Assignment:
Leaving out all images, write out the records that follow exactly.

Source data:
────
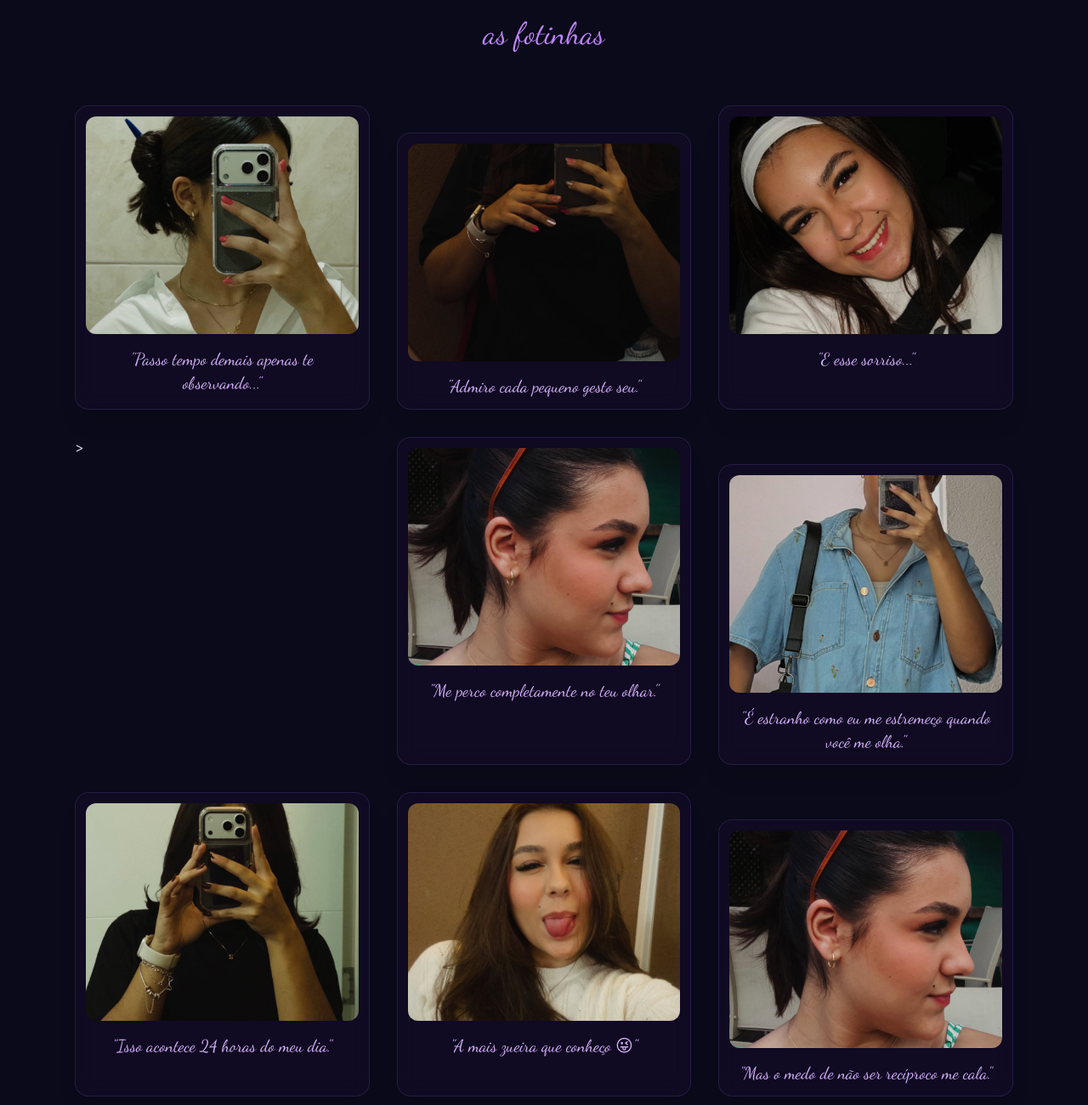
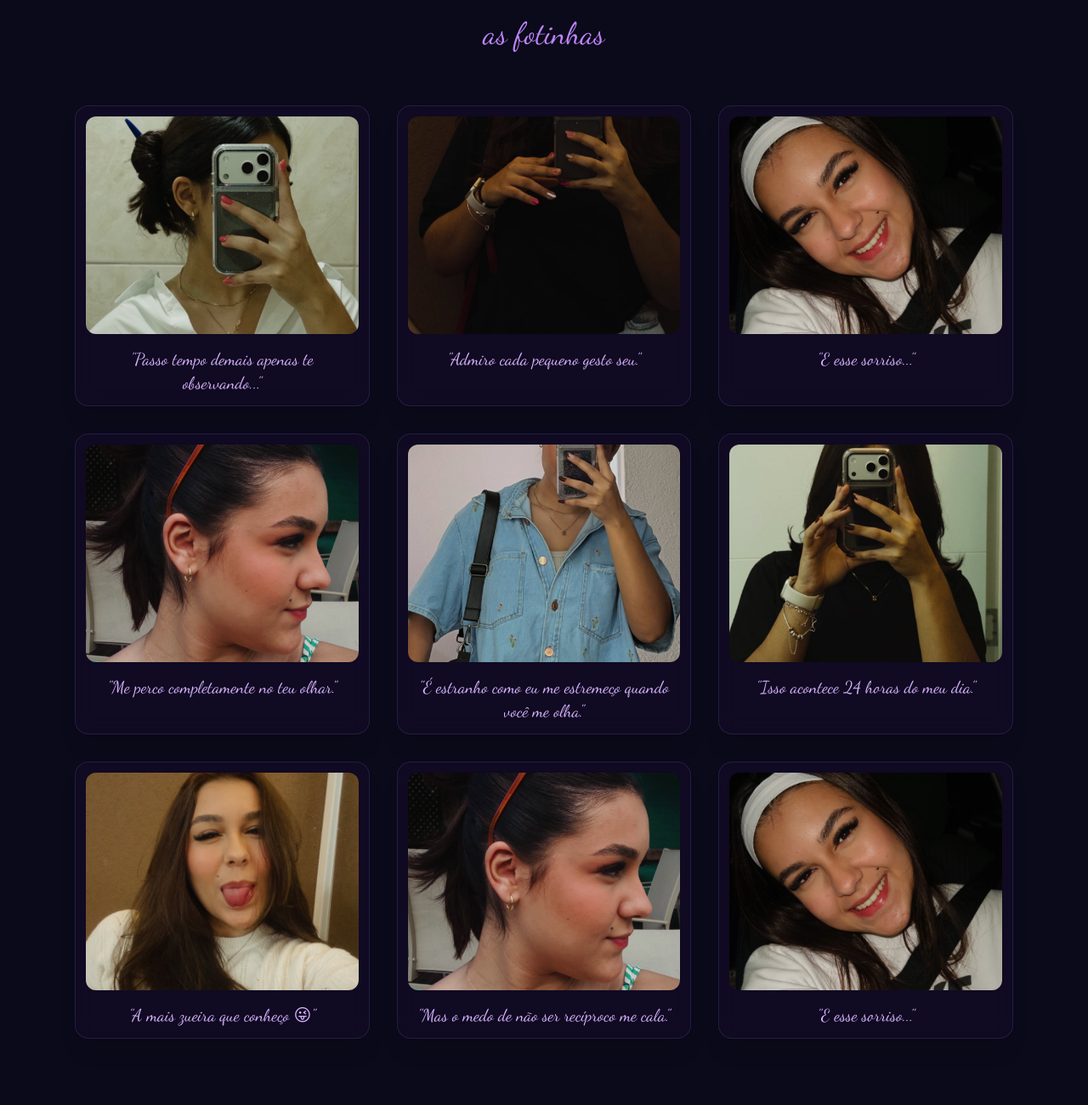
Before and after one commit to jhonmnf/A-so, a plain HTML site: page index.html in a window 1280 px wide. Shown: the part 860-2160 px from the top of the page at 85% size. Drawn offline with nearby package versions, Linux system fonts and the light colour scheme.

Commit message:
arrumando errosd

```diff
--- a/index.html
+++ b/index.html
@@ -121,19 +121,19 @@
                 <img src="assets/images/foto1.png" class="rounded-xl w-full h-64 object-cover mb-4 cursor-pointer hover:opacity-90 transition-opacity" alt="Sofia" onclick="zoomPhoto(this)">
                 <p class="font-handwritten text-xl text-purple-300 text-center px-2">"Passo tempo demais apenas te observando..."</p>
             </div>
-            <div class="photo-card glass-card p-3 rounded-2xl shadow-xl flex flex-col items-center mt-8">
+            <div class="photo-card glass-card p-3 rounded-2xl shadow-xl flex flex-col items-center">
                 <img src="assets/images/foto2.png" class="rounded-xl w-full h-64 object-cover mb-4 cursor-pointer hover:opacity-90 transition-opacity" alt="Sofia" onclick="zoomPhoto(this)">
                 <p class="font-handwritten text-xl text-purple-300 text-center px-2">"Admiro cada pequeno gesto seu."</p>
             </div>
             <div class="photo-card glass-card p-3 rounded-2xl shadow-xl flex flex-col items-center">
                 <img src="assets/images/foto9.png" class="rounded-xl w-full h-64 object-cover mb-4 cursor-pointer hover:opacity-90 transition-opacity" alt="Sofia" onclick="zoomPhoto(this)">
                 <p class="font-handwritten text-xl text-purple-300 text-center px-2">"E esse sorriso..."</p>
-            </div>>
+            </div>
             <div class="photo-card glass-card p-3 rounded-2xl shadow-xl flex flex-col items-center">
                 <img src="assets/images/foto8.png" class="rounded-xl w-full h-64 object-cover mb-4 cursor-pointer hover:opacity-90 transition-opacity" alt="Sofia" onclick="zoomPhoto(this)">
                 <p class="font-handwritten text-xl text-purple-300 text-center px-2">"Me perco completamente no teu olhar."</p>
             </div>
-            <div class="photo-card glass-card p-3 rounded-2xl shadow-xl flex flex-col items-center mt-8">
+            <div class="photo-card glass-card p-3 rounded-2xl shadow-xl flex flex-col items-center">
                 <img src="assets/images/foto5.png" class="rounded-xl w-full h-64 object-cover mb-4 cursor-pointer hover:opacity-90 transition-opacity" alt="Sofia" onclick="zoomPhoto(this)">
                 <p class="font-handwritten text-xl text-purple-300 text-center px-2">"É estranho como eu me estremeço quando você me olha."</p>
             </div>
@@ -145,14 +145,14 @@
                 <img src="assets/images/foto7.png" class="rounded-xl w-full h-64 object-cover mb-4 cursor-pointer hover:opacity-90 transition-opacity" alt="Sofia" onclick="zoomPhoto(this)">
                 <p class="font-handwritten text-xl text-purple-300 text-center px-2">"A mais zueira que conheço 😜"</p>
             </div>
-            <div class="photo-card glass-card p-3 rounded-2xl shadow-xl flex flex-col items-center mt-8">
+            <div class="photo-card glass-card p-3 rounded-2xl shadow-xl flex flex-col items-center">
                 <img src="assets/images/foto8.png" class="rounded-xl w-full h-64 object-cover mb-4 cursor-pointer hover:opacity-90 transition-opacity" alt="Sofia" onclick="zoomPhoto(this)">
                 <p class="font-handwritten text-xl text-purple-300 text-center px-2">"Mas o medo de não ser recíproco me cala."</p>
             </div>
             <div class="photo-card glass-card p-3 rounded-2xl shadow-xl flex flex-col items-center">
                 <img src="assets/images/foto9.png" class="rounded-xl w-full h-64 object-cover mb-4 cursor-pointer hover:opacity-90 transition-opacity" alt="Sofia" onclick="zoomPhoto(this)">
                 <p class="font-handwritten text-xl text-purple-300 text-center px-2">"E esse sorriso..."</p>
-            </div >
+            </div>
         </div>
     </section>
 
```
────
Output of the exercise:
Before and after one commit to jhonmnf/A-so, a plain HTML site: page index.html in a window 1280 px wide. Shown: the part 860-2160 px from the top of the page at 85% size. Drawn offline with nearby package versions, Linux system fonts and the light colour scheme.

Commit message:
arrumando errosd

```diff
--- a/index.html
+++ b/index.html
@@ -121,19 +121,19 @@
                 <img src="assets/images/foto1.png" class="rounded-xl w-full h-64 object-cover mb-4 cursor-pointer hover:opacity-90 transition-opacity" alt="Sofia" onclick="zoomPhoto(this)">
                 <p class="font-handwritten text-xl text-purple-300 text-center px-2">"Passo tempo demais apenas te observando..."</p>
             </div>
-            <div class="photo-card glass-card p-3 rounded-2xl shadow-xl flex flex-col items-center mt-8">
+            <div class="photo-card glass-card p-3 rounded-2xl shadow-xl flex flex-col items-center">
                 <img src="assets/images/foto2.png" class="rounded-xl w-full h-64 object-cover mb-4 cursor-pointer hover:opacity-90 transition-opacity" alt="Sofia" onclick="zoomPhoto(this)">
                 <p class="font-handwritten text-xl text-purple-300 text-center px-2">"Admiro cada pequeno gesto seu."</p>
             </div>
             <div class="photo-card glass-card p-3 rounded-2xl shadow-xl flex flex-col items-center">
                 <img src="assets/images/foto9.png" class="rounded-xl w-full h-64 object-cover mb-4 cursor-pointer hover:opacity-90 transition-opacity" alt="Sofia" onclick="zoomPhoto(this)">
                 <p class="font-handwritten text-xl text-purple-300 text-center px-2">"E esse sorriso..."</p>
-            </div>>
+            </div>
             <div class="photo-card glass-card p-3 rounded-2xl shadow-xl flex flex-col items-center">
                 <img src="assets/images/foto8.png" class="rounded-xl w-full h-64 object-cover mb-4 cursor-pointer hover:opacity-90 transition-opacity" alt="Sofia" onclick="zoomPhoto(this)">
                 <p class="font-handwritten text-xl text-purple-300 text-center px-2">"Me perco completamente no teu olhar."</p>
             </div>
-            <div class="photo-card glass-card p-3 rounded-2xl shadow-xl flex flex-col items-center mt-8">
+            <div class="photo-card glass-card p-3 rounded-2xl shadow-xl flex flex-col items-center">
                 <img src="assets/images/foto5.png" class="rounded-xl w-full h-64 object-cover mb-4 cursor-pointer hover:opacity-90 transition-opacity" alt="Sofia" onclick="zoomPhoto(this)">
                 <p class="font-handwritten text-xl text-purple-300 text-center px-2">"É estranho como eu me estremeço quando você me olha."</p>
             </div>
@@ -145,14 +145,14 @@
                 <img src="assets/images/foto7.png" class="rounded-xl w-full h-64 object-cover mb-4 cursor-pointer hover:opacity-90 transition-opacity" alt="Sofia" onclick="zoomPhoto(this)">
                 <p class="font-handwritten text-xl text-purple-300 text-center px-2">"A mais zueira que conheço 😜"</p>
             </div>
-            <div class="photo-card glass-card p-3 rounded-2xl shadow-xl flex flex-col items-center mt-8">
+            <div class="photo-card glass-card p-3 rounded-2xl shadow-xl flex flex-col items-center">
                 <img src="assets/images/foto8.png" class="rounded-xl w-full h-64 object-cover mb-4 cursor-pointer hover:opacity-90 transition-opacity" alt="Sofia" onclick="zoomPhoto(this)">
                 <p class="font-handwritten text-xl text-purple-300 text-center px-2">"Mas o medo de não ser recíproco me cala."</p>
             </div>
             <div class="photo-card glass-card p-3 rounded-2xl shadow-xl flex flex-col items-center">
                 <img src="assets/images/foto9.png" class="rounded-xl w-full h-64 object-cover mb-4 cursor-pointer hover:opacity-90 transition-opacity" alt="Sofia" onclick="zoomPhoto(this)">
                 <p class="font-handwritten text-xl text-purple-300 text-center px-2">"E esse sorriso..."</p>
-            </div >
+            </div>
         </div>
     </section>
 
```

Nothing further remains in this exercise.